On March 18, 2020, President Trump signed the Families First Coronavirus Response Act to provide affected individuals with paid sick and family leave and create tax credits for employers effected by the coronavirus. Effective 15 days after enactment (March 18, 2020), the Act creates a new category of benefits available until December 31, 2020. Please find the highlights of the new law below.

Emergency Paid Sick Leave

Private sector employers with fewer than 500 workers and all public sector employers will be required to provide paid sick leave (two weeks for full-time employees and average hours over a two-week period for part-time employees) through the end of the year if an employee is unable to work as a result of an isolation or quarantine order or advisory, experiencing COVID-19 symptoms or to care for a family member or for a child whose school or place of care is closed due to a public emergency. Subject to certain limitations, the bill provides an employer payroll tax credit that equals 100% of the qualified sick leave wages paid by the employer effective for sick leave wages paid starting on a date within 15 days of enactment (March 18, 2020) and through Dec. 31, 2020.

Emergency Family and Medical Leave

Private sector employers with fewer than 500 workers and government entities must provide as many as 12 weeks of job-protected leave to employees to care for a child whose school or place of care is closed. The first 10 days could be unpaid, although a worker could choose to use other accrued leave. Employers will generally be required to pay employees two-thirds of their wages, not to exceed $200 per day / $10,000 in the aggregate, when an employee is unable to work or telework due to a need for leave to care for a son or daughter under age 18 because the school or place of care has been closed, or the child care provider is unavailable, due to a public health emergency related to COVID-19.  Note that employers with fewer than 50 employees can be exempted from the requirement.

Tax Credits for Sick and Family Medical Leave

Subject to certain limitations, employers will receive a 100% refundable payroll tax credit on the wages required to be paid under such leave and additional health benefit contributions.

Specifically, employers are entitled to a refundable tax credit equal to 100% of the qualified emergency sick leave wages paid by employers for each calendar quarter, $511 per day, if an employee is taking the qualified sick leave to care for themselves, for up to 10 days per employee in each calendar quarter, or $200 per day, if an employee is taking the qualified sick leave to care for another individual, for up to 10 days per employee in each calendar quarter.

The qualified Emergency FMLA Leave wages paid by employers for each calendar quarter are capped at $200 per day, for each individual, up to $10,000 per calendar quarter.  Also, any additional wages paid due to the leave requirement will not be subject to the employer portion of Social Security/Medicare (FICA) tax.

Please note that the amount of the credit for any calendar quarter generally could not exceed the tax imposed under Code section 3111 (employer portion of social security taxes) or Code section 3221(a) for such quarter.  However, the bill includes refundability provisions for credits that exceed tax liability.

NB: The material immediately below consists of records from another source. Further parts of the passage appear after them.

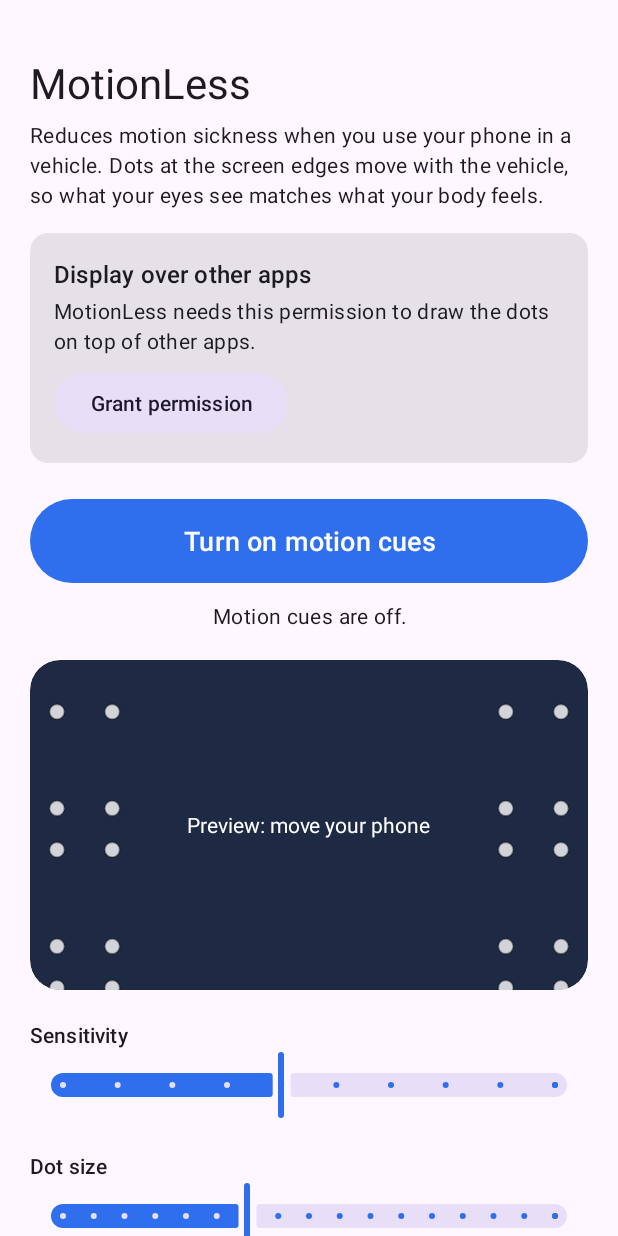
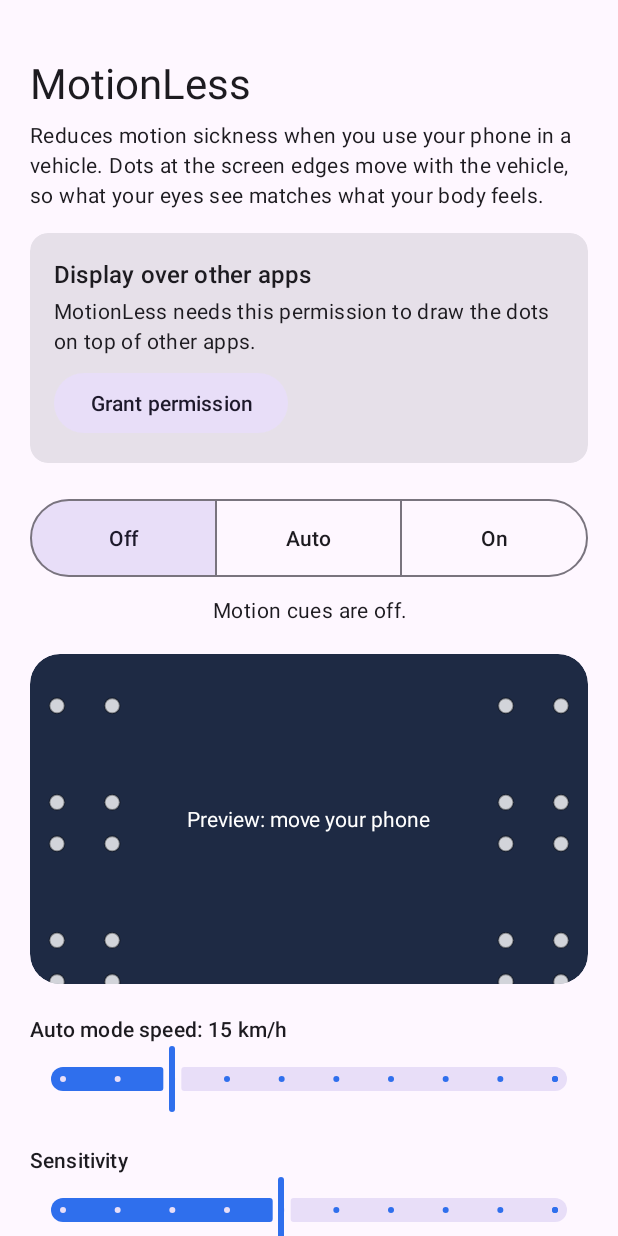
Before and after one commit to yunusemreakdeniz/MotionLess, an Android app: the screen it shows after launch (MainActivity), on a phone screen of 412 x 824 dp. Run offline under Robolectric (Android 15) with nearby library versions, the phone set to English and light mode, and no system bars.

Commit message:
feat: oto mod (hız eşiğinde açılır) ve bildirimden mod değiştirme
Kapalı / Oto / Açık modları. Oto modda ekran açıkken GPS hızı ölçülür,
eşik (varsayılan 15 km/s, ayarlanabilir) geçilince noktalar çıkar; hız
eşiğin yarısının altında 60 sn kalınca kaybolur. Kalıcı bildirim hızı
gösterir ve Aç/Oto/Kapat düğmeleri taşır. Kutucuk modlar arasında döner.

Co-Authored-By: Claude Opus 5.5 <noreply@anthropic.com>

```diff
--- a/app/src/main/AndroidManifest.xml
+++ b/app/src/main/AndroidManifest.xml
@@ -5,8 +5,12 @@
     <uses-permission android:name="android.permission.FOREGROUND_SERVICE" />
     <uses-permission android:name="android.permission.FOREGROUND_SERVICE_SPECIAL_USE" />
     <uses-permission android:name="android.permission.POST_NOTIFICATIONS" />
+    <uses-permission android:name="android.permission.ACCESS_FINE_LOCATION" />
+    <uses-permission android:name="android.permission.ACCESS_COARSE_LOCATION" />
+    <uses-permission android:name="android.permission.FOREGROUND_SERVICE_LOCATION" />
 
     <uses-feature android:name="android.hardware.sensor.accelerometer" android:required="true" />
+    <uses-feature android:name="android.hardware.location.gps" android:required="false" />
 
     <application
         android:allowBackup="true"
@@ -29,7 +33,7 @@
         <service
             android:name=".MotionCueService"
             android:exported="false"
-            android:foregroundServiceType="specialUse">
+            android:foregroundServiceType="specialUse|location">
             <property
                 android:name="android.app.PROPERTY_SPECIAL_USE_FGS_SUBTYPE"
                 android:value="Visual motion cues overlay that reduces motion sickness while the user reads in a vehicle" />
--- a/app/src/main/java/io/github/yunusemreakdeniz/motionless/MainActivity.kt
+++ b/app/src/main/java/io/github/yunusemreakdeniz/motionless/MainActivity.kt
@@ -2,6 +2,7 @@ package io.github.yunusemreakdeniz.motionless
 
 import android.Manifest
 import android.content.Intent
+import android.content.SharedPreferences
 import android.content.pm.PackageManager
 import android.net.Uri
 import android.os.Build
@@ -21,10 +22,12 @@ import com.google.android.material.slider.Slider
 
 class MainActivity : AppCompatActivity() {
 
-    private lateinit var toggle: MaterialButton
+    private lateinit var modeGroup: MaterialButtonToggleGroup
     private lateinit var status: TextView
     private lateinit var permissionCard: View
     private lateinit var preview: MotionCueView
+    private lateinit var speedLabel: TextView
+    private lateinit var speed: Slider
     private lateinit var sensitivity: Slider
     private lateinit var dotSize: Slider
     private lateinit var opacity: Slider
@@ -33,22 +36,42 @@ class MainActivity : AppCompatActivity() {
     private lateinit var autoHide: MaterialSwitch
 
     private var engine: MotionEngine? = null
+    private var pendingMode: CueMode? = null
     private var askedNotifications = false
-    private var loading = false
+    private var updatingUi = false
+    private var backgroundAfterStart = false
 
     private val colorChips = intArrayOf(R.id.color_white, R.id.color_black, R.id.color_blue, R.id.color_orange)
 
+    private val modeListener = SharedPreferences.OnSharedPreferenceChangeListener { _, key ->
+        if (key == Prefs.KEY_MODE) refreshUi()
+    }
+
     private val notificationPermission =
-        registerForActivityResult(ActivityResultContracts.RequestPermission()) { startCues() }
+        registerForActivityResult(ActivityResultContracts.RequestPermission()) { pendingMode?.let { requestMode(it) } }
+
+    private val locationPermission =
+        registerForActivityResult(ActivityResultContracts.RequestMultiplePermissions()) { result ->
+            val target = pendingMode ?: return@registerForActivityResult
+            if (result[Manifest.permission.ACCESS_FINE_LOCATION] == true) {
+                requestMode(target)
+            } else {
+                pendingMode = null
+                Toast.makeText(this, R.string.need_location, Toast.LENGTH_LONG).show()
+                refreshUi()
+            }
+        }
 
     override fun onCreate(savedInstanceState: Bundle?) {
         super.onCreate(savedInstanceState)
         setContentView(R.layout.activity_main)
 
-        toggle = findViewById(R.id.toggle)
+        modeGroup = findViewById(R.id.mode_group)
         status = findViewById(R.id.status)
         permissionCard = findViewById(R.id.permission_card)
         preview = findViewById(R.id.preview)
+        speedLabel = findViewById(R.id.speed_label)
+        speed = findViewById(R.id.speed)
         sensitivity = findViewById(R.id.sensitivity)
         dotSize = findViewById(R.id.dot_size)
         opacity = findViewById(R.id.opacity)
@@ -59,17 +82,20 @@ class MainActivity : AppCompatActivity() {
         preview.forceVisible = true
         loadControls()
 
-        toggle.setOnClickListener {
-            if (Prefs.isRunning(this)) {
-                MotionCueService.stop(this)
-                toggle.postDelayed({ refreshUi() }, 300)
-            } else {
-                startCues()
-            }
+        modeGroup.addOnButtonCheckedListener { _, id, isChecked ->
+            if (!isChecked || updatingUi) return@addOnButtonCheckedListener
+            requestMode(
+                when (id) {
+                    R.id.mode_auto -> CueMode.AUTO
+                    R.id.mode_on -> CueMode.ON
+                    else -> CueMode.OFF
+                }
+            )
         }
         findViewById<MaterialButton>(R.id.grant).setOnClickListener { openOverlaySettings() }
 
         val sliderListener = Slider.OnChangeListener { _, _, fromUser -> if (fromUser) saveControls() }
+        speed.addOnChangeListener(sliderListener)
         sensitivity.addOnChangeListener(sliderListener)
         dotSize.addOnChangeListener(sliderListener)
         opacity.addOnChangeListener(sliderListener)
@@ -87,6 +113,7 @@ class MainActivity : AppCompatActivity() {
 
     override fun onResume() {
         super.onResume()
+        Prefs.of(this).registerOnSharedPreferenceChangeListener(modeListener)
         refreshUi()
         engine = MotionEngine(this) { lateral, forward -> preview.onMotion(lateral, forward) }.also {
             if (!it.isAvailable) Toast.makeText(this, R.string.no_sensor, Toast.LENGTH_LONG).show()
@@ -95,6 +122,7 @@ class MainActivity : AppCompatActivity() {
     }
 
     override fun onPause() {
+        Prefs.of(this).unregisterOnSharedPreferenceChangeListener(modeListener)
         engine?.stop()
         engine = null
         super.onPause()
@@ -104,54 +132,94 @@ class MainActivity : AppCompatActivity() {
         val current = intent ?: return
         if (current.action != ACTION_START) return
         current.action = null
-        if (startCues()) moveTaskToBack(true)
+        val mode = current.getStringExtra(EXTRA_MODE)?.let { runCatching { CueMode.valueOf(it) }.getOrNull() } ?: CueMode.AUTO
+        backgroundAfterStart = true
+        requestMode(mode)
     }
 
-    /** Returns true when the service was started. */
-    private fun startCues(): Boolean {
+    /** Asks for whatever the mode needs, then starts or switches the service. */
+    private fun requestMode(mode: CueMode) {
+        pendingMode = mode
+        if (mode == CueMode.OFF) {
+            MotionCueService.switchTo(this, CueMode.OFF)
+            done()
+            return
+        }
         if (!Settings.canDrawOverlays(this)) {
             Toast.makeText(this, R.string.need_overlay, Toast.LENGTH_LONG).show()
             openOverlaySettings()
-            return false
+            pendingMode = null
+            backgroundAfterStart = false
+            refreshUi()
+            return
         }
         if (Build.VERSION.SDK_INT >= Build.VERSION_CODES.TIRAMISU && !askedNotifications &&
-            ContextCompat.checkSelfPermission(this, Manifest.permission.POST_NOTIFICATIONS) != PackageManager.PERMISSION_GRANTED
+            !granted(Manifest.permission.POST_NOTIFICATIONS)
         ) {
             askedNotifications = true
             notificationPermission.launch(Manifest.permission.POST_NOTIFICATIONS)
-            return false
+            return
         }
-        MotionCueService.start(this)
-        toggle.postDelayed({ refreshUi() }, 300)
-        return true
+        if (mode == CueMode.AUTO && !granted(Manifest.permission.ACCESS_FINE_LOCATION)) {
+            locationPermission.launch(
+                arrayOf(Manifest.permission.ACCESS_FINE_LOCATION, Manifest.permission.ACCESS_COARSE_LOCATION)
+            )
+            return
+        }
+        MotionCueService.start(this, mode)
+        done()
+        if (backgroundAfterStart) moveTaskToBack(true)
+        backgroundAfterStart = false
     }
+
+    private fun done() {
+        pendingMode = null
+        modeGroup.postDelayed({ refreshUi() }, 300)
+    }
+
+    private fun granted(permission: String) =
+        ContextCompat.checkSelfPermission(this, permission) == PackageManager.PERMISSION_GRANTED
 
     private fun openOverlaySettings() {
         startActivity(Intent(Settings.ACTION_MANAGE_OVERLAY_PERMISSION, Uri.parse("package:$packageName")))
     }
 
     private fun refreshUi() {
-        val running = Prefs.isRunning(this)
-        toggle.setText(if (running) R.string.stop else R.string.start)
-        status.setText(if (running) R.string.status_on else R.string.status_off)
+        val mode = pendingMode ?: Prefs.mode(this)
+        updatingUi = true
+        modeGroup.check(
+            when (mode) {
+                CueMode.OFF -> R.id.mode_off
+                CueMode.AUTO -> R.id.mode_auto
+                CueMode.ON -> R.id.mode_on
+            }
+        )
+        updatingUi = false
+        status.text = when (mode) {
+            CueMode.OFF -> getString(R.string.status_off)
+            CueMode.AUTO -> getString(R.string.status_auto, speed.value.toInt())
+            CueMode.ON -> getString(R.string.status_on)
+        }
         permissionCard.visibility = if (Settings.canDrawOverlays(this)) View.GONE else View.VISIBLE
     }
 
     private fun loadControls() {
-        loading = true
+        updatingUi = true
         val s = Prefs.load(this)
+        speed.value = s.speedThresholdKmh.toFloat().coerceIn(speed.valueFrom, speed.valueTo)
         sensitivity.value = s.sensitivity.toFloat()
         dotSize.value = s.dotSizeDp.toFloat()
         opacity.value = s.opacity.toFloat()
         colors.check(colorChips[s.colorIndex.coerceIn(colorChips.indices)])
         layoutGroup.check(if (s.layout == CueSettings.LAYOUT_GRID) R.id.layout_grid else R.id.layout_edges)
         autoHide.isChecked = s.autoHide
+        speedLabel.text = getString(R.string.auto_speed, s.speedThresholdKmh)
         preview.settings = s
-        loading = false
+        updatingUi = false
     }
 
     private fun saveControls() {
-        if (loading) return
+        if (updatingUi) return
         val s = CueSettings(
             sensitivity = sensitivity.value.toInt(),
             dotSizeDp = dotSize.value.toInt(),
@@ -159,12 +227,16 @@ class MainActivity : AppCompatActivity() {
             colorIndex = colorChips.indexOf(colors.checkedChipId).coerceAtLeast(0),
             layout = if (layoutGroup.checkedButtonId == R.id.layout_grid) CueSettings.LAYOUT_GRID else CueSettings.LAYOUT_EDGES,
             autoHide = autoHide.isChecked,
+            speedThresholdKmh = speed.value.toInt(),
         )
         Prefs.save(this, s)
         preview.settings = s
+        speedLabel.text = getString(R.string.auto_speed, s.speedThresholdKmh)
+        refreshUi()
     }
 
     companion object {
         const val ACTION_START = "io.github.yunusemreakdeniz.motionless.START"
+        const val EXTRA_MODE = "mode"
     }
 }
--- a/app/src/main/java/io/github/yunusemreakdeniz/motionless/Prefs.kt
+++ b/app/src/main/java/io/github/yunusemreakdeniz/motionless/Prefs.kt
@@ -2,6 +2,9 @@ package io.github.yunusemreakdeniz.motionless
 
 import android.content.Context
 import android.content.SharedPreferences
+
+/** OFF: nothing runs. AUTO: cues appear while the screen is on and the vehicle is fast enough. ON: always. */
+enum class CueMode { OFF, AUTO, ON }
 
 data class CueSettings(
     val sensitivity: Int = 5,
@@ -10,6 +13,7 @@ data class CueSettings(
     val colorIndex: Int = 0,
     val layout: Int = LAYOUT_EDGES,
     val autoHide: Boolean = false,
+    val speedThresholdKmh: Int = 15,
 ) {
     val color: Int get() = COLORS[colorIndex.coerceIn(COLORS.indices)]
 
@@ -28,13 +32,14 @@ data class CueSettings(
 }
 
 object Prefs {
-    const val KEY_RUNNING = "running"
+    const val KEY_MODE = "mode"
     private const val KEY_SENSITIVITY = "sensitivity"
     private const val KEY_DOT_SIZE = "dot_size"
     private const val KEY_OPACITY = "opacity"
     private const val KEY_COLOR = "color"
     private const val KEY_LAYOUT = "layout"
     private const val KEY_AUTO_HIDE = "auto_hide"
+    private const val KEY_SPEED = "speed_threshold"
 
     fun of(context: Context): SharedPreferences =
         context.applicationContext.getSharedPreferences("motionless", Context.MODE_PRIVATE)
@@ -49,6 +54,7 @@ object Prefs {
             colorIndex = p.getInt(KEY_COLOR, d.colorIndex),
             layout = p.getInt(KEY_LAYOUT, d.layout),
             autoHide = p.getBoolean(KEY_AUTO_HIDE, d.autoHide),
+            speedThresholdKmh = p.getInt(KEY_SPEED, d.speedThresholdKmh),
         )
     }
 
@@ -60,12 +66,14 @@ object Prefs {
             .putInt(KEY_COLOR, s.colorIndex)
             .putInt(KEY_LAYOUT, s.layout)
             .putBoolean(KEY_AUTO_HIDE, s.autoHide)
+            .putInt(KEY_SPEED, s.speedThresholdKmh)
             .apply()
     }
 
-    fun isRunning(context: Context): Boolean = of(context).getBoolean(KEY_RUNNING, false)
+    fun mode(context: Context): CueMode =
+        runCatching { CueMode.valueOf(of(context).getString(KEY_MODE, null) ?: "OFF") }.getOrDefault(CueMode.OFF)
 
-    fun setRunning(context: Context, running: Boolean) {
-        of(context).edit().putBoolean(KEY_RUNNING, running).apply()
+    fun setMode(context: Context, mode: CueMode) {
+        of(context).edit().putString(KEY_MODE, mode.name).apply()
     }
 }
--- a/app/src/main/res/layout/activity_main.xml
+++ b/app/src/main/res/layout/activity_main.xml
@@ -62,13 +62,38 @@
             </LinearLayout>
         </com.google.android.material.card.MaterialCardView>
 
-        <com.google.android.material.button.MaterialButton
-            android:id="@+id/toggle"
+        <com.google.android.material.button.MaterialButtonToggleGroup
+            android:id="@+id/mode_group"
             android:layout_width="match_parent"
-            android:layout_height="64dp"
+            android:layout_height="wrap_content"
             android:layout_marginTop="20dp"
-            android:text="@string/start"
-            android:textSize="18sp" />
+            app:selectionRequired="true"
+            app:singleSelection="true">
+
+            <com.google.android.material.button.MaterialButton
+                android:id="@+id/mode_off"
+                style="?attr/materialButtonOutlinedStyle"
+                android:layout_width="0dp"
+                android:layout_height="60dp"
+                android:layout_weight="1"
+                android:text="@string/mode_off" />
+
+            <com.google.android.material.button.MaterialButton
+                android:id="@+id/mode_auto"
+                style="?attr/materialButtonOutlinedStyle"
+                android:layout_width="0dp"
+                android:layout_height="60dp"
+                android:layout_weight="1"
+                android:text="@string/mode_auto" />
+
+            <com.google.android.material.button.MaterialButton
+                android:id="@+id/mode_on"
+                style="?attr/materialButtonOutlinedStyle"
+                android:layout_width="0dp"
+                android:layout_height="60dp"
+                android:layout_weight="1"
+                android:text="@string/mode_on" />
+        </com.google.android.material.button.MaterialButtonToggleGroup>
 
         <TextView
             android:id="@+id/status"
@@ -98,6 +123,21 @@
                 android:text="@string/preview_hint"
                 android:textColor="#FFFFFFFF" />
         </FrameLayout>
+
+        <TextView
+            android:id="@+id/speed_label"
+            style="@style/SectionLabel"
+            android:text="@string/auto_speed" />
+
+        <com.google.android.material.slider.Slider
+            android:id="@+id/speed"
+            android:layout_width="match_parent"
+            android:layout_height="wrap_content"
+            android:contentDescription="@string/auto_speed_short"
+            android:stepSize="5"
+            android:value="15"
+            android:valueFrom="5"
+            android:valueTo="50" />
 
         <TextView
             style="@style/SectionLabel"
--- a/app/src/main/res/values/strings.xml
+++ b/app/src/main/res/values/strings.xml
@@ -2,9 +2,7 @@
 <resources>
     <string name="app_name" translatable="false">MotionLess</string>
     <string name="tagline">Reduces motion sickness when you use your phone in a vehicle. Dots at the screen edges move with the vehicle, so what your eyes see matches what your body feels.</string>
-    <string name="start">Turn on motion cues</string>
-    <string name="stop">Turn off motion cues</string>
-    <string name="status_on">Motion cues are on and show over every app.</string>
+    <string name="status_on">Motion cues are always on and show over every app.</string>
     <string name="status_off">Motion cues are off.</string>
     <string name="perm_title">Display over other apps</string>
     <string name="perm_body">MotionLess needs this permission to draw the dots on top of other apps.</string>
@@ -27,8 +25,24 @@
     <string name="tip">Tip: add the Motion cues tile to Quick Settings to turn the cues on with one tap.</string>
     <string name="no_sensor">This device has no accelerometer, so motion cues cannot work.</string>
     <string name="notif_channel">Motion cues</string>
-    <string name="notif_title">Motion cues are on</string>
     <string name="notif_text">Tap to change settings.</string>
     <string name="notif_stop">Turn off</string>
     <string name="tile_label">Motion cues</string>
+    <string name="mode_off">Off</string>
+    <string name="mode_auto">Auto</string>
+    <string name="mode_on">On</string>
+    <string name="status_auto">Auto: with the screen on, cues turn on above %1$d km/h and turn off after a minute below half that speed.</string>
+    <string name="auto_speed">Auto mode speed: %1$d km/h</string>
+    <string name="auto_speed_short">Auto mode speed</string>
+    <string name="need_location">Auto mode needs location permission to measure speed.</string>
+    <string name="notif_on">Motion cues are on</string>
+    <string name="notif_auto_active">Auto: motion cues are on</string>
+    <string name="notif_auto_waiting">Auto: waiting for speed</string>
+    <string name="notif_auto_speed">Speed %1$d km/h · turns on at %2$d km/h</string>
+    <string name="notif_auto_searching">Looking for GPS · turns on at %1$d km/h</string>
+    <string name="notif_auto_screen_off">Screen is off, GPS paused</string>
+    <string name="notif_auto_no_permission">Location permission is missing. Open the app to grant it.</string>
+    <string name="action_on">Turn on</string>
+    <string name="action_auto">Auto</string>
+    <string name="action_off">Turn off</string>
 </resources>
```
Also changed, not shown: app/src/main/java/io/github/yunusemreakdeniz/motionless/CueTileService.kt (+23 -7 lines), app/src/main/java/io/github/yunusemreakdeniz/motionless/MotionCueService.kt (+241 -40 lines), 2 other files.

Self-Employed Individuals

The bill also provides eligible self-employed taxpayers with a refundable credit against income tax for qualified sick leave equivalent amounts. An eligible self-employed individual is an individual who regularly carries on any trade or business (as defined in Sec. 1402) and would be entitled to receive paid leave under the Emergency Paid Sick Leave Act if the individual were an employee.

Note that we expect further guidance to come from Congress and the Social Security Administration shortly and we will provide updates accordingly. We will continue to monitor any related developments and please contact your Bennett Thrasher tax advisor with any questions.